EXERCISE MATERIAL
■ ■ ■ ■
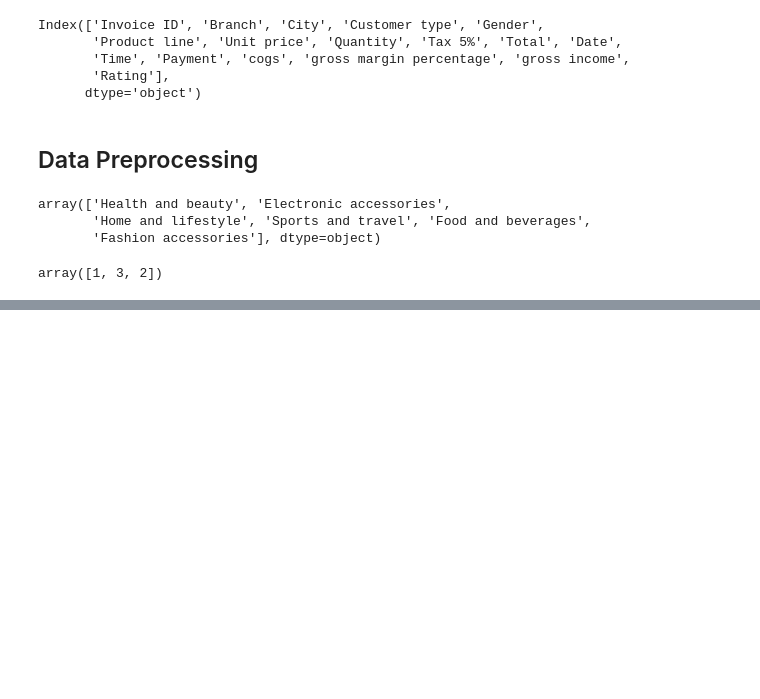
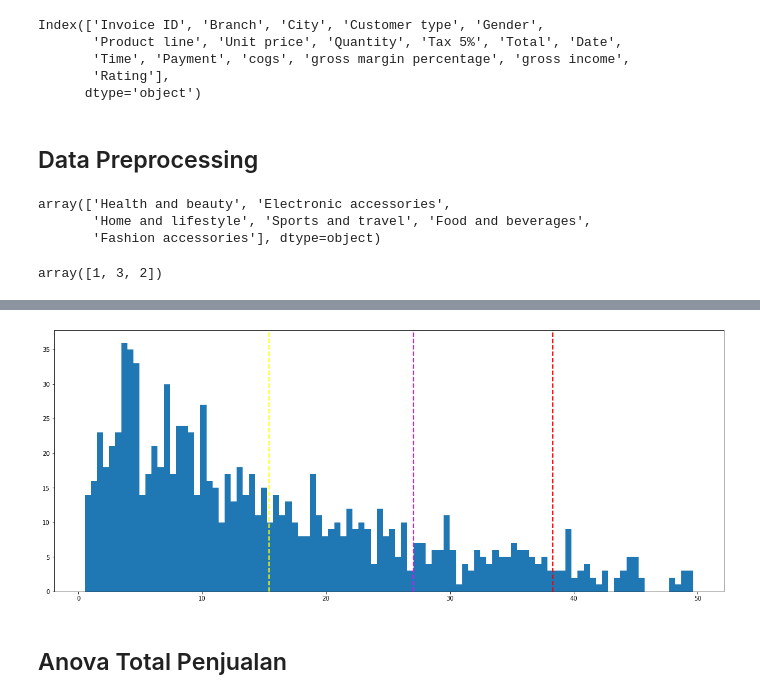
Before and after one commit to stefanusdody/Hypothesis-Testing-Supermarket-Sales-Analysis, a Jupyter notebook: hypotesis_testing.ipynb, the cells around one changed output, grey strips where cells are left out. Drawn from its saved outputs; the diff is of its cells as text; code cells hidden in the pictures; blank space fills up the shorter version.

```diff
--- a/hypotesis_testing.ipynb
+++ b/hypotesis_testing.ipynb
@@ -153,0 +136,22 @@ Hypothesis (H0) diterima, adanya kemungkinan hubungan yang signifikan antara var
+# %%
+# menghitung 90% Confidence Interval. 10% of the probability is outside this, 5% in each tail
+ci = stats.norm.interval(0.95, data['gross income'].mean(), data['gross income'].std())
+
+
+plt.figure(figsize=(20,8))
+plt.hist(data['gross income'], bins=100)
+
+# show the hypothesized population mean
+plt.axvline(data['gross income'].mean(), color='yellow', linestyle='dashed', linewidth=2)
+
+# melihat garis the right-tail Confidence Interval threshold - 5% of propbability is under the curve to the right of this.
+plt.axvline(ci[1], color='red', linestyle='dashed', linewidth=2)
+
+# show the t-statistic - the p-value is the area under the curve to the right of this
+plt.axvline(data['gross income'].mean() + data['gross income'].std(), color='magenta', linestyle='dashed', linewidth=2)
+
+plt.show();
+# %% [output]
+[figure, added]
+# %% [markdown]
+## Anova Total Penjualan
```
Also changed, not shown: parts of 7 cells of this notebook.
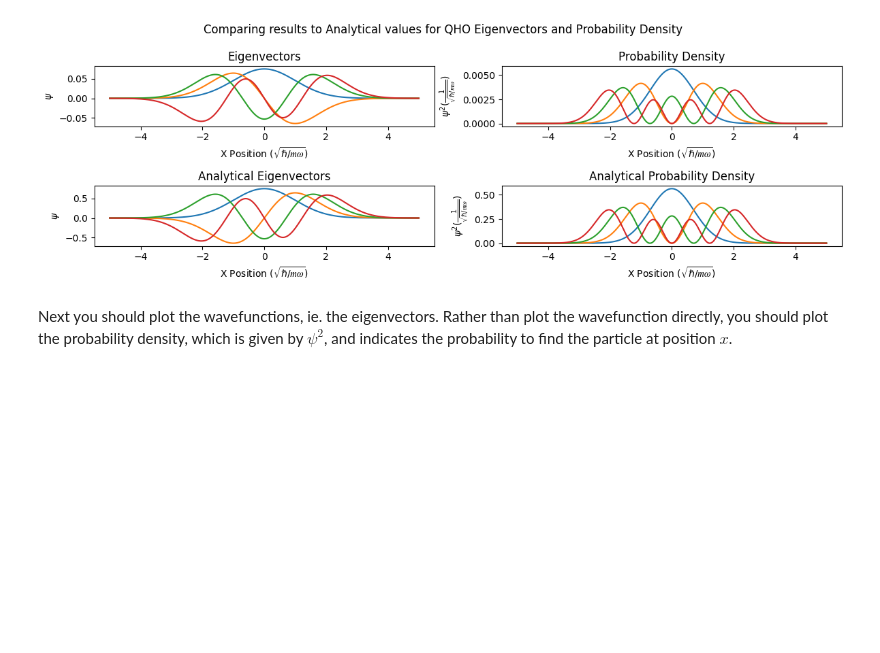
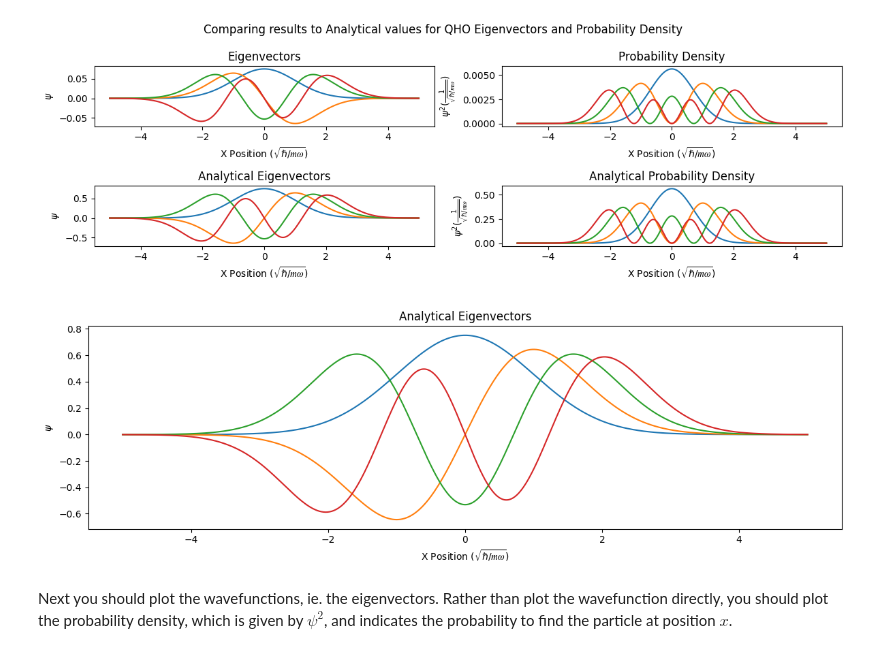
Before and after one commit to Adillwma/QuantumHarmonics, a Jupyter notebook: QuantumHarmonics.ipynb, the cells around one changed output. Saved outputs shown, nothing was run; the diff lists cells and outputs as text; code cells hidden in the pictures; blank space fills up the shorter version.

```diff
--- a/QuantumHarmonics.ipynb
+++ b/QuantumHarmonics.ipynb
@@ -398,6 +391,15 @@ for n_indx in range (0,4):
 plt.show()
 # %% [output]
 [figure]
+# %%
+plt.subplots(figsize=(12, 4), tight_layout=True)
+
+plt.subplot(1,1,1)            #Numerical Eigenvectors
+for n_indx in range (0,4):
+    analytical_wavefunc = qho_analytical_e_vectors(x, n_indx)[0]
+    SimplePlotAssist(x, analytical_wavefunc, title="Analytical " + title1, xlabel=xlabel1, ylabel=ylabel1)
+# %% [output]
+[figure, added]
 # %% [markdown]
 Next you should plot the wavefunctions, ie. the eigenvectors.  Rather than plot the wavefunction directly, you should plot the probability density, which is given by $\psi^2$, and indicates the probability to find the particle at position $x$.
 # %%
```
Also changed, not shown: parts of 12 cells of this notebook, 7 other files.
■ ■ ■ ■
YOUR TASK
Would you reproduce the lines above exactly, without carrying over the pictures?

ANSWER TO THIS PROBLEM
Before and after one commit to stefanusdody/Hypothesis-Testing-Supermarket-Sales-Analysis, a Jupyter notebook: hypotesis_testing.ipynb, the cells around one changed output, grey strips where cells are left out. Drawn from its saved outputs; the diff is of its cells as text; code cells hidden in the pictures; blank space fills up the shorter version.

```diff
--- a/hypotesis_testing.ipynb
+++ b/hypotesis_testing.ipynb
@@ -153,0 +136,22 @@ Hypothesis (H0) diterima, adanya kemungkinan hubungan yang signifikan antara var
+# %%
+# menghitung 90% Confidence Interval. 10% of the probability is outside this, 5% in each tail
+ci = stats.norm.interval(0.95, data['gross income'].mean(), data['gross income'].std())
+
+
+plt.figure(figsize=(20,8))
+plt.hist(data['gross income'], bins=100)
+
+# show the hypothesized population mean
+plt.axvline(data['gross income'].mean(), color='yellow', linestyle='dashed', linewidth=2)
+
+# melihat garis the right-tail Confidence Interval threshold - 5% of propbability is under the curve to the right of this.
+plt.axvline(ci[1], color='red', linestyle='dashed', linewidth=2)
+
+# show the t-statistic - the p-value is the area under the curve to the right of this
+plt.axvline(data['gross income'].mean() + data['gross income'].std(), color='magenta', linestyle='dashed', linewidth=2)
+
+plt.show();
+# %% [output]
+[figure, added]
+# %% [markdown]
+## Anova Total Penjualan
```
Also changed, not shown: parts of 7 cells of this notebook.
Before and after one commit to Adillwma/QuantumHarmonics, a Jupyter notebook: QuantumHarmonics.ipynb, the cells around one changed output. Saved outputs shown, nothing was run; the diff lists cells and outputs as text; code cells hidden in the pictures; blank space fills up the shorter version.

```diff
--- a/QuantumHarmonics.ipynb
+++ b/QuantumHarmonics.ipynb
@@ -398,6 +391,15 @@ for n_indx in range (0,4):
 plt.show()
 # %% [output]
 [figure]
+# %%
+plt.subplots(figsize=(12, 4), tight_layout=True)
+
+plt.subplot(1,1,1)            #Numerical Eigenvectors
+for n_indx in range (0,4):
+    analytical_wavefunc = qho_analytical_e_vectors(x, n_indx)[0]
+    SimplePlotAssist(x, analytical_wavefunc, title="Analytical " + title1, xlabel=xlabel1, ylabel=ylabel1)
+# %% [output]
+[figure, added]
 # %% [markdown]
 Next you should plot the wavefunctions, ie. the eigenvectors.  Rather than plot the wavefunction directly, you should plot the probability density, which is given by $\psi^2$, and indicates the probability to find the particle at position $x$.
 # %%
```
Also changed, not shown: parts of 12 cells of this notebook, 7 other files.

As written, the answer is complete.